Tuesday, September 25, 2012

Weight Lifting for Parkinson’s Disease

Conventional treatment for Parkinson’s is physical therapy to achieve strengthening, flexibility and balance. It shows initial improvement but a return to baseline over a 2 year program. However, progressive resistance and increasing speed with weight lifting maintained a significant improvement over the entire 2 years. This study should change the conventional treatment for a stubborn disease. See the New England Journal of Medicine 2012;366:511-9. www.healthcelebration.com

Thursday, September 20, 2012

Obesity Targeted by the AMA

The AMA annual House of Delegates meeting considered a resolution that obesity should be classified as a disease on par with diabetes or rheumatoid arthritis with separate coding and reimbursement. Because of a divided opinion, the classification change was referred back to committee for further study. This was evidence that the AMA is taking the problem seriously, especially as a health hazard. See Family Practice News, July 2012, p. 18. www.healthcelebration.com

Tuesday, September 18, 2012

Cranberry Juice Protects Against Urinary Tract Infections

A meta-analysis (study of studies) from Taiwan confirmed the 2008 USA Cochran analysis that cranberry juice and suitable extracts are effective in preventing urinary tract infections. Hopefully, this will bring this supplement into common use for this purpose. It is another example of how reluctant mainstream medicine is to accept natural products. See Chih-Hung Wang of Taiwan in the Archives of Internal Medicine. www.healthcelebration.com

Thursday, September 13, 2012

COPD is the Fourth Leading Cause of Death

Chronic Obstructive Pulmonary Disease is not only common but it is also the most widely under-diagnosed serious illness, especially for women under the age of 65. A simple breathing test can make the diagnosis. Asthma is characterized by some degree of reversible airway disease. Emphysema, chronic bronchitis, and pulmonary fibrosis are irreversible variations of COPD. Flare-ups of chronic lung disease accelerate the problem and increase the risk. Medications are available to treat the symptoms. But nutrients might be more effective for preventing infections and exacerbations. Herbal preparations such as virapress are particularly effective. Food allergy assessment and treatment and the Kaufman technique to dissolve trigger points are very good to treat asthma. See the report in Family Practice News, June 15, 2012 issue, p. 1 & 6 on the annual meeting of the American College of Physicians. www.healthcelebration.com
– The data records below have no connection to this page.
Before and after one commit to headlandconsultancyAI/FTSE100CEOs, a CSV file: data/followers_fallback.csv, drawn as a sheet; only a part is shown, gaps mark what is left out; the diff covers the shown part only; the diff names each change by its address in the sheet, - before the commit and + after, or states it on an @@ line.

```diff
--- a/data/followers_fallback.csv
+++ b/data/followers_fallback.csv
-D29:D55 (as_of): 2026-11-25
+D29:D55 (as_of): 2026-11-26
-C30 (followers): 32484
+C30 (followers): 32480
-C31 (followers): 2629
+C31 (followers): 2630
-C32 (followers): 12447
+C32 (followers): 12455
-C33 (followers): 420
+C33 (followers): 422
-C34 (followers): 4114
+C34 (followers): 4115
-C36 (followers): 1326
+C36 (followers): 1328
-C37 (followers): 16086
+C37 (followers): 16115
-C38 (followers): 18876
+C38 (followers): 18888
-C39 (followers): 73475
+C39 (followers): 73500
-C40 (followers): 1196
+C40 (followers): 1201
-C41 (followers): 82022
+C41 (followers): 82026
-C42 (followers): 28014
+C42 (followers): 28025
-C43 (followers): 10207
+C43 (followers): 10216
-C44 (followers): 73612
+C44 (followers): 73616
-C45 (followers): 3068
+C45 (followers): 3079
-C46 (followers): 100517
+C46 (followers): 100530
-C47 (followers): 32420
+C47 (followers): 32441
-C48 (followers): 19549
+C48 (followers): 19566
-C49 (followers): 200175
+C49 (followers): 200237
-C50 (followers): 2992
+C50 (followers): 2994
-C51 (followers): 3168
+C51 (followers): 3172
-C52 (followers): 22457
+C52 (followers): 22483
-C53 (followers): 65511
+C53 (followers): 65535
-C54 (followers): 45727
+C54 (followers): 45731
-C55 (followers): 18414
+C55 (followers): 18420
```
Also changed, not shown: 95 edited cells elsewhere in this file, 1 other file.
ADHD Diagnosis on the Rise

Between 2009 and 2010 the percentage of poor children diagnosed with Attention Deficit Disorder with Hyperactivity increased from 8 to 12% with a corresponding increase in stimulant drugs as a treatment. Every year, my assistant and I do a good number of physicals for midget football. This year I noticed a good sized jump in the number of kids on these drugs, compared to 2011. It is a shame that Medicaid and most insurances do not cover food allergy blood tests for these kids. Identifying food reactions, along with vitamin B12 and fish oils would go a long way toward solving this difficult problem without the drugs. See Family Practice News, July 2012, p. 6-7. www.healthcelebration.com

Tuesday, September 11, 2012

Food Allergies and GERD

Researchers at Northwestern University found that food allergies were a significant cause of esophagitis due to reflux disease. Patients were put on an elimination diet, avoiding common allergic foods, including wheat, milk, eggs, soy, peanuts, tree nuts, shellfish and other fish. Testing of eosinophils, a type of white blood cell that serves as a marker for IGE-mediated allergies, showed a significant improvement with the diet. They were puzzled that very few of the patients showed positive skin tests for allergies to these foods, but they claimed to have the first prospective study that documented food allergies as a cause of this important problem. Certainly, they should have given some credit to integrative physicians who have treated GERD with blood testing of IGG-mediated food allergies, followed by a specific elimination diet, with great success for many years. Apparently the professors did not realize that IGG testing does not show up in skin testing, but instead requires the blood test for antibodies. See Family Practice News, June 15, 2012, p. 15. www.healthcelebration.com